But as Globe Media Watch columnist Hugh Windsor so well put it in a June 8 piece, mainstream media have been engaging in, and have often prompted, hyperbole. He chastized them for going along with it and openly questioned whether they had unwittingly become partners in Liberal election strategies.
Whatever the answer, one must conclude that the mainstream media were, as a whole (with the possible exceptions of the National Post and the Sun Media chain) hopelessly biased, if not negligent and incompetent, in their coverage of social issues during the recent election campaign.

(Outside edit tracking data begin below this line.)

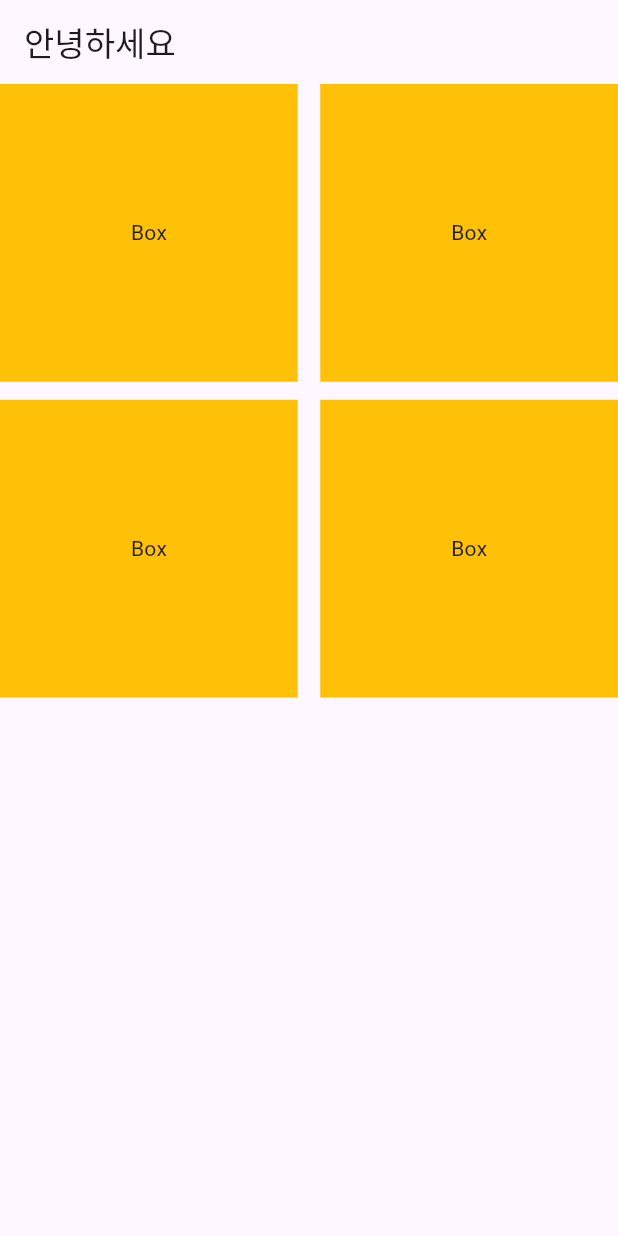
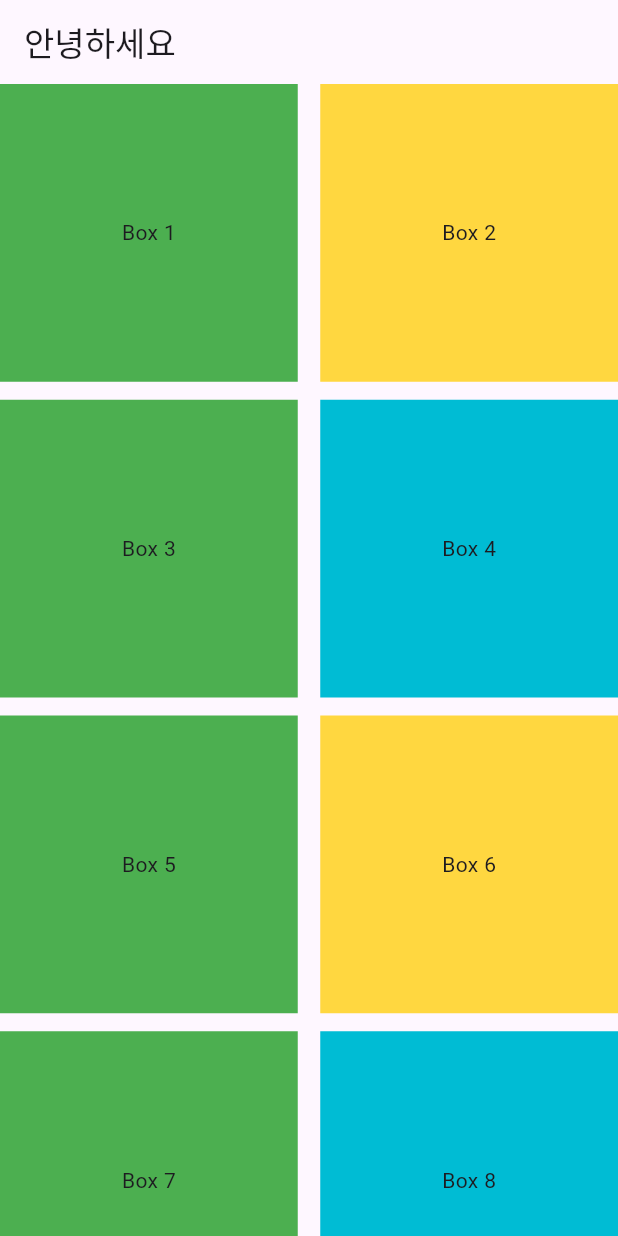
Before and after one commit to brian-jteom/flutter_lecture, a Flutter app: the screen it shows after launch, on a phone screen of 412 x 824 dp. Run offline on Flutter 3.47's test engine with Material 3 defaults, Android fonts, the phone set to English and light mode, and no system bars.

Commit message:
gridview container 에 파라미터 삽입

```diff
--- a/lib/main.dart
+++ b/lib/main.dart
@@ -45,20 +45,28 @@ class _MyHomePageState extends State<MyHomePage> {
             mainAxisSpacing: 12.0 // 주석 해보기(세로 행간 길이)
           ),
           children: [
-            postContainer(),
-            postContainer(),
-            postContainer(),
-            postContainer()
+            postContainer(number: 1, colorData: Colors.green),
+            postContainer(number: 2, colorData: Colors.amberAccent),
+            postContainer(number: 3, colorData: Colors.green),
+            postContainer(number: 4, colorData: Colors.cyan),
+            postContainer(number: 5, colorData: Colors.green),
+            postContainer(number: 6, colorData: Colors.amberAccent),
+            postContainer(number: 7, colorData: Colors.green),
+            postContainer(number: 8, colorData: Colors.cyan),
+            postContainer(number: 9, colorData: Colors.green),
+            postContainer(number: 10, colorData: Colors.amberAccent),
+            postContainer(number: 11, colorData: Colors.green),
+            postContainer(number: 12, colorData: Colors.cyan),
           ],
         )
     );
   }
 
-  Widget postContainer() {
+  Widget postContainer({int number = 0, Color colorData = Colors.amber}) {
     return Container(
             height: 200,
-            color: Colors.amber,
-            child: Center(child: Text("Box")),
+            color: colorData,
+            child: Center(child: Text("Box $number")),
           );
   }
 
```
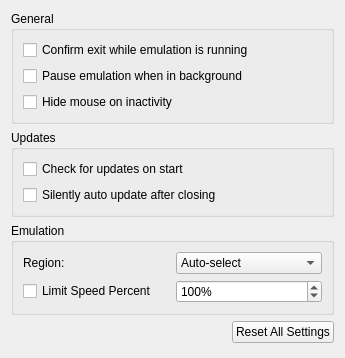
Above: src/citra_qt/configuration/configure_general.ui from PabloMK7/citra before the change. Below: the same form after it.
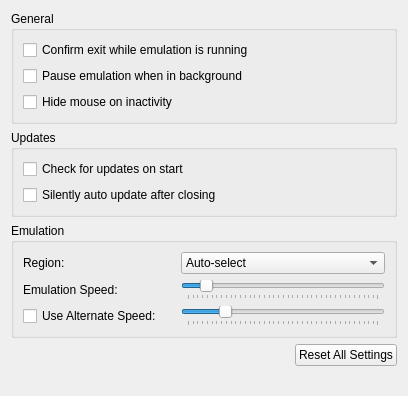
That is the form after the change.

Commit message: citra-qt: Add an "Alternative Speed Limit" with its hotkey (#5281)

What changed in the file:
```diff
--- a/src/citra_qt/configuration/configure_general.ui
+++ b/src/citra_qt/configuration/configure_general.ui
@@ -6,8 +6,8 @@
    <rect>
     <x>0</x>
     <y>0</y>
-    <width>345</width>
-    <height>358</height>
+    <width>408</width>
+    <height>396</height>
    </rect>
   </property>
   <property name="windowTitle">
@@ -75,21 +75,7 @@
         <string>Emulation</string>
        </property>
        <layout class="QGridLayout" name="gridLayout">
-        <item row="1" column="0">
-         <widget class="QCheckBox" name="toggle_frame_limit">
-          <property name="text">
-           <string>Limit Speed Percent</string>
-          </property>
-         </widget>
-        </item>
-        <item row="0" column="0">
-         <widget class="QLabel" name="label">
-          <property name="text">
-           <string>Region:</string>
-          </property>
-         </widget>
-        </item>
-        <item row="0" column="1">
+        <item row="0" column="2">
          <widget class="QComboBox" name="region_combobox">
           <item>
            <property name="text">
@@ -133,19 +119,94 @@
           </item>
          </widget>
         </item>
+        <item row="1" column="0">
+         <widget class="QLabel" name="label_emulation_speed">
+          <property name="text">
+           <string>Emulation Speed:</string>
+          </property>
+         </widget>
+        </item>
+        <item row="2" column="0">
+         <widget class="QCheckBox" name="toggle_alternate_speed">
+          <property name="text">
+           <string>Use Alternate Speed:</string>
+          </property>
+         </widget>
+        </item>
+        <item row="1" column="2">
+         <widget class="QSlider" name="frame_limit">
+          <property name="minimum">
+           <number>0</number>
+          </property>
+          <property name="maximum">
+           <number>199</number>
+          </property>
+          <property name="singleStep">
+           <number>5</number>
+          </property>
+          <property name="pageStep">
+           <number>15</number>
+          </property>
+          <property name="value">
+           <number>19</number>
+          </property>
+          <property name="orientation">
+           <enum>Qt::Horizontal</enum>
+          </property>
+          <property name="tickPosition">
+           <enum>QSlider::TicksBelow</enum>
+          </property>
+         </widget>
+        </item>
         <item row="1" column="1">
-         <widget class="QSpinBox" name="frame_limit">
-          <property name="suffix">
-           <string>%</string>
+         <widget class="QLabel" name="emulation_speed_display_label">
+          <property name="text">
+           <string/>
           </property>
+          <property name="alignment">
+           <set>Qt::AlignRight|Qt::AlignTrailing|Qt::AlignVCenter</set>
+          </property>
+         </widget>
+        </item>
+        <item row="0" column="0">
+         <widget class="QLabel" name="label">
+          <property name="text">
+           <string>Region:</string>
+          </property>
+         </widget>
+        </item>
+        <item row="2" column="2">
+         <widget class="QSlider" name="frame_limit_alternate">
           <property name="minimum">
-           <number>1</number>
+           <number>0</number>
           </property>
           <property name="maximum">
-           <number>9999</number>
+           <number>199</number>
+          </property>
+          <property name="singleStep">
+           <number>5</number>
+          </property>
+          <property name="pageStep">
+           <number>15</number>
           </property>
           <property name="value">
-           <number>100</number>
+           <number>39</number>
+          </property>
+          <property name="orientation">
+           <enum>Qt::Horizontal</enum>
+          </property>
+          <property name="tickPosition">
+           <enum>QSlider::TicksBelow</enum>
+          </property>
+         </widget>
+        </item>
+        <item row="2" column="1">
+         <widget class="QLabel" name="emulation_speed_alternate_display_label">
+          <property name="text">
+           <string/>
+          </property>
+          <property name="alignment">
+           <set>Qt::AlignRight|Qt::AlignTrailing|Qt::AlignVCenter</set>
           </property>
          </widget>
         </item>
```
The commit also changes 10 other files.
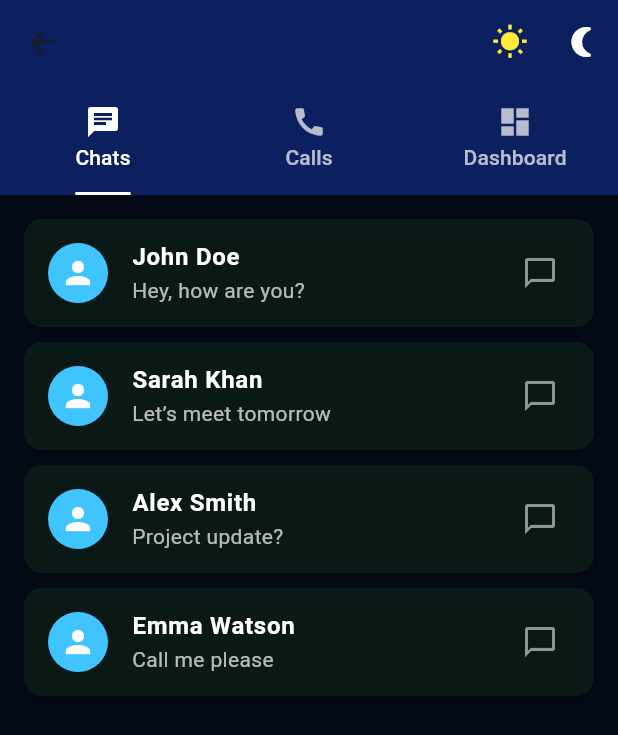
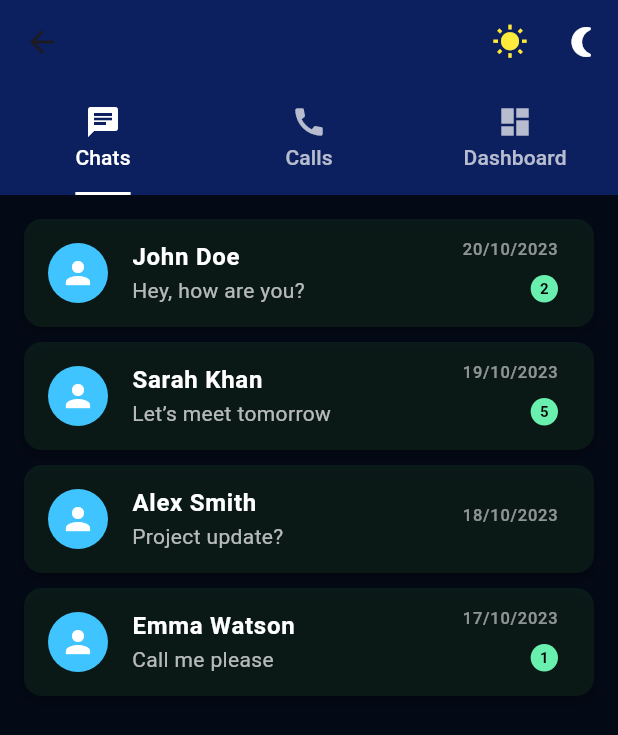
Before and after one commit to mdrajonhossain/freeli_flutter, a Flutter app: the HomePage screen opened by its route, on a phone screen of 412 x 824 dp. Shown: the top 735 px of the screen. Run offline on Flutter 3.47's test engine with Material 3 defaults, Android fonts, the phone set to English and light mode, and no system bars.

```diff
--- a/lib/homepage.dart
+++ b/lib/homepage.dart
@@ -76,10 +76,30 @@ class ChatsTab extends StatelessWidget {
   const ChatsTab({super.key});
 
   final List<Map<String, String>> users = const [
-    {"name": "John Doe", "msg": "Hey, how are you?"},
-    {"name": "Sarah Khan", "msg": "Let’s meet tomorrow"},
-    {"name": "Alex Smith", "msg": "Project update?"},
-    {"name": "Emma Watson", "msg": "Call me please"},
+    {
+      "name": "John Doe",
+      "msg": "Hey, how are you?",
+      "time": "20/10/2023",
+      "count": "2",
+    },
+    {
+      "name": "Sarah Khan",
+      "msg": "Let’s meet tomorrow",
+      "time": "19/10/2023",
+      "count": "5",
+    },
+    {
+      "name": "Alex Smith",
+      "msg": "Project update?",
+      "time": "18/10/2023",
+      "count": "0",
+    },
+    {
+      "name": "Emma Watson",
+      "msg": "Call me please",
+      "time": "17/10/2023",
+      "count": "1",
+    },
   ];
 
   @override
@@ -116,9 +136,32 @@ class ChatsTab extends StatelessWidget {
                 color: Colors.white70,
               ), // Lighter text for visibility
             ),
-            trailing: const Icon(
-              Icons.chat_bubble_outline,
-              color: Colors.white54, // Lighter icon for visibility
+            trailing: Column(
+              mainAxisAlignment: MainAxisAlignment.center,
+              crossAxisAlignment: CrossAxisAlignment.end,
+              children: [
+                Text(
+                  users[index]["time"]!,
+                  style: const TextStyle(color: Colors.white54, fontSize: 11),
+                ),
+                const SizedBox(height: 5),
+                if (users[index]["count"] != "0")
+                  Container(
+                    padding: const EdgeInsets.all(6),
+                    decoration: const BoxDecoration(
+                      color: Colors.greenAccent,
+                      shape: BoxShape.circle,
+                    ),
+                    child: Text(
+                      users[index]["count"]!,
+                      style: const TextStyle(
+                        color: Colors.black,
+                        fontSize: 10,
+                        fontWeight: FontWeight.bold,
+                      ),
+                    ),
+                  ),
+              ],
             ),
           ),
         );
```
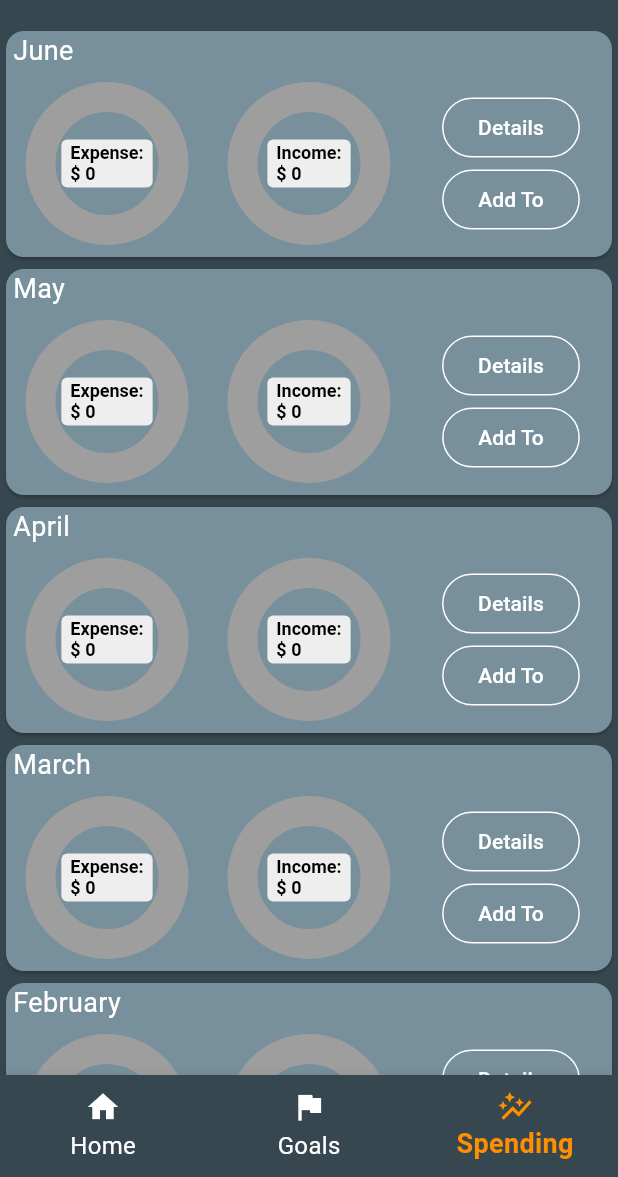
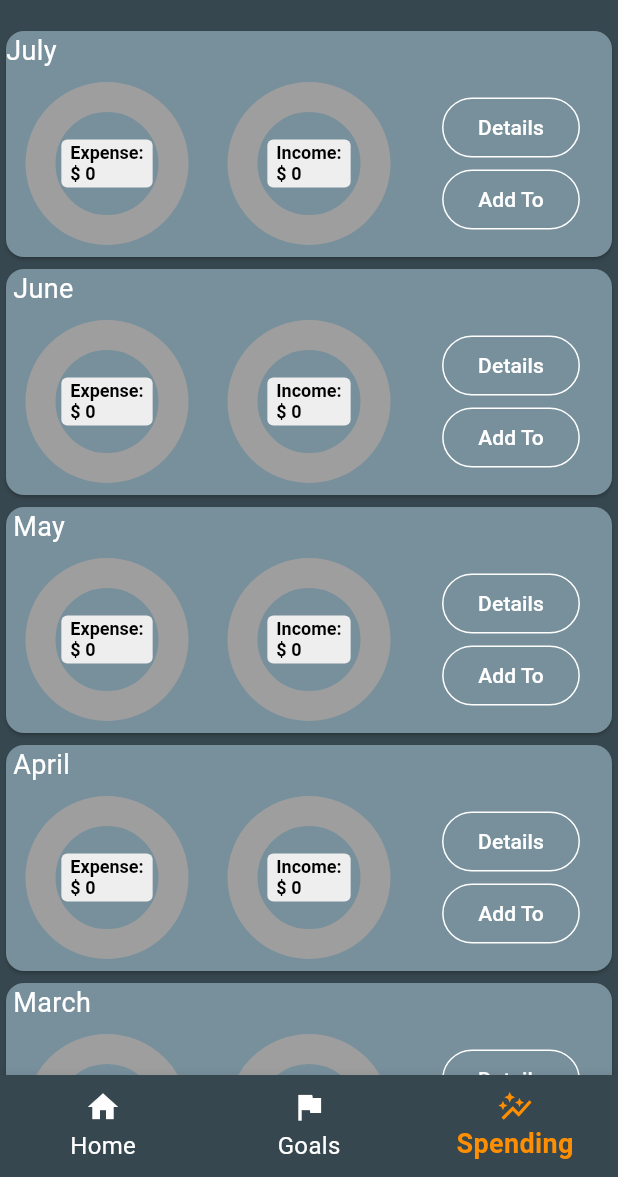
Before and after one commit to hieudphung/MobileAppDevProject1, a Flutter app: the screen it shows after launch, item 3 of the bottom bar chosen, on a phone screen of 412 x 824 dp, the part 59-1236 px from its top. Run offline on Flutter 3.47's test engine with Material 3 defaults, Android fonts, the phone set to English and light mode, and no system bars; drawn by our look-alikes of pie_chart; our stand-ins replace sqflite; accounts and stored records are empty.

Commit message:
july and last touches

```diff
--- a/finance_app/lib/common/common.dart
+++ b/finance_app/lib/common/common.dart
@@ -17,7 +17,10 @@ String getMonth(int month) {
         return ' May';
       case 6:
         return ' June';
+      case 7:
+        return 'July';
         //Only really adding up until June, to replicate as if goes by current month
+        //Now goes up to July, in nod to the extended deadline
     }
 
   return 'None';
--- a/finance_app/lib/finance_provider.dart
+++ b/finance_app/lib/finance_provider.dart
@@ -205,7 +205,7 @@ class FinanceProvider with ChangeNotifier {
     //They should be organized by months, if all expenses are taken
 
     //Iterate by available months
-    for (var month = 6; month > 0; month--) {
+    for (var month = 7; month > 0; month--) {
       //bins for expenses
       double totalGroceries = 0;
       double totalInsurance = 0;
--- a/finance_app/lib/widget/goal_card.dart
+++ b/finance_app/lib/widget/goal_card.dart
@@ -139,7 +139,7 @@ class GoalButtons extends StatelessWidget {
       context: context,
       builder: (BuildContext context) {
         return AlertDialog(
-          title: const Text('Add New Goal'),
+          title: const Text('Pay for Goal'),
           content: PayGoalForm(keepingData: saveData),
           actions: <Widget>[
             TextButton(
@@ -268,6 +268,8 @@ class _PayGoalFormState extends State<PayGoalForm> {
       month = 5;
     } else if (_monthName == 'June') {
       month = 6;
+    } else if (_monthName == 'July') {
+      month = 7;
     }
   }
 
@@ -290,7 +292,7 @@ class _PayGoalFormState extends State<PayGoalForm> {
 
           DropdownButtonFormField<String>(
             value: _monthName,
-            items: <String>['January', 'February', 'March', 'April', 'May', 'June'].map((String value) {
+            items: <String>['January', 'February', 'March', 'April', 'May', 'June', 'July'].map((String value) {
               return DropdownMenuItem<String>(
                 value: value,
                 child: Text(value),
```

Given McLuhan's dictum that the medium is the message, Canadians need to - with apologies for stealing the Conservative campaign slogan - "demand better" from their news media. The era when reporters acted as lackeys for abortionists, homosexual activists, feminists, liberals and other assorted narrow interests should be long past. That it still isn't is a troubling situation that needs to be dealt with immediately, before another election campaign comes upon us.
Write letters, send e-mails, support alternative media, yell, scream, jump up and down and do whatever you have to do to demand better and fairer coverage from our well-paid and monopolizing mainstream media. The future of our country - not to mention generations of unborn Canadians and families - depends on it.
Tony Gosgnach is the assistant editor of The Interim.